I enjoyed Patrick Atangan’s The Yellow Jar more myself. However, it’s more sophisticated and definitely tailored for older kids, at least 5th grade.
Still trying to finish the stack from the library. Next up, Lunch Lady and the Summer Camp Shakedown.

Back from Pesach break

I took a few weeks off due to Pesach (never got around to new songs, drat!) and now I’m back, with a HUGE stack of Manga/graphic lit to read. I’ll publish reviews soon, but I have hardly started reading because I had another writing assignment, B”H. (I’m hoping the editor likes it…)

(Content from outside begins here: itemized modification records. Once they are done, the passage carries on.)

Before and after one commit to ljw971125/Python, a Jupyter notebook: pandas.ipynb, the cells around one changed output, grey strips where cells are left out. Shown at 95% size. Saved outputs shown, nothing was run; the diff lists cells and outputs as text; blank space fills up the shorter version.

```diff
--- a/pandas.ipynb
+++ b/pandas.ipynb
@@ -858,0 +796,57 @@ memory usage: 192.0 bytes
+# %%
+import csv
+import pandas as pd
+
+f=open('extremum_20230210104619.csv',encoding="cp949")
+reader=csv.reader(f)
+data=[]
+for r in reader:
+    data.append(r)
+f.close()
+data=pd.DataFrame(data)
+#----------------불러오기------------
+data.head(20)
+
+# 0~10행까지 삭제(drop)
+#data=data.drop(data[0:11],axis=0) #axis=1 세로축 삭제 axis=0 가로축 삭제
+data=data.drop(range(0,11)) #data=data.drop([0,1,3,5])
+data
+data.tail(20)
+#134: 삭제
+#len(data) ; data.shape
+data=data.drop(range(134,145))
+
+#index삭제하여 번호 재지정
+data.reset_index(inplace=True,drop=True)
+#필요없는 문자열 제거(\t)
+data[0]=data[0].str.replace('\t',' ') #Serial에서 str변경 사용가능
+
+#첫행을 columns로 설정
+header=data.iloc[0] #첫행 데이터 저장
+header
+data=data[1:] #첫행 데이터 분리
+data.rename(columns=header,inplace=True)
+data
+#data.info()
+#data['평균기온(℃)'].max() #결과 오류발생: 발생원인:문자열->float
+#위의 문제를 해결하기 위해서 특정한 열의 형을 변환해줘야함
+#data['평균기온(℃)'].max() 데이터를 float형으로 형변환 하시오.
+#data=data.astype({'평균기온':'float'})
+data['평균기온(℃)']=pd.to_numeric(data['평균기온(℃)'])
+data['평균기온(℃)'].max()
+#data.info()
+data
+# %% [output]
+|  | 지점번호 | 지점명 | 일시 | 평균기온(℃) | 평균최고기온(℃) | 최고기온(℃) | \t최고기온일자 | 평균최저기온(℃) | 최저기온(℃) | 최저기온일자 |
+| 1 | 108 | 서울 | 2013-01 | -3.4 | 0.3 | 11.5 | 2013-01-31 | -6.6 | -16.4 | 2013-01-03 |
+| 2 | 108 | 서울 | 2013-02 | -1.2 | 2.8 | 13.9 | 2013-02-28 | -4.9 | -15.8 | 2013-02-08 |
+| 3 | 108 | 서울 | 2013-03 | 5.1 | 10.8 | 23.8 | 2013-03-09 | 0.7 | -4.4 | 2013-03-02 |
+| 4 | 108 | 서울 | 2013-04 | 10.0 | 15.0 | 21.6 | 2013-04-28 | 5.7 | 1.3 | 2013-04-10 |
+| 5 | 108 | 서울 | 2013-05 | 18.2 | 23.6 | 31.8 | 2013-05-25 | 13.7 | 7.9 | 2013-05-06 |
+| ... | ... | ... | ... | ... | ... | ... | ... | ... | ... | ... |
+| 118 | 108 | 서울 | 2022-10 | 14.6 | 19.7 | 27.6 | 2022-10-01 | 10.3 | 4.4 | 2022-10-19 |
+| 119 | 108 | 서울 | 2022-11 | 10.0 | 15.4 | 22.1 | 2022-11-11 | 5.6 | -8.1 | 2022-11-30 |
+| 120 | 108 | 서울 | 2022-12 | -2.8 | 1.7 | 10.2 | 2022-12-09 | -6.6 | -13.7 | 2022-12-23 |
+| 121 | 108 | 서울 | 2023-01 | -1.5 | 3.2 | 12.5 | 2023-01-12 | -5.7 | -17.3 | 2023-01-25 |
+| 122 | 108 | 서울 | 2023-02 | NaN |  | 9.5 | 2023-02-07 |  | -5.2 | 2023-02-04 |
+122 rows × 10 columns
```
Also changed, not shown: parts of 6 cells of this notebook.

Also, just wanted to say that there are free books again in the Cheerios boxes we bought post-Pesach. We received _How to Hug a Porcupine_, and it’s absolutely darling.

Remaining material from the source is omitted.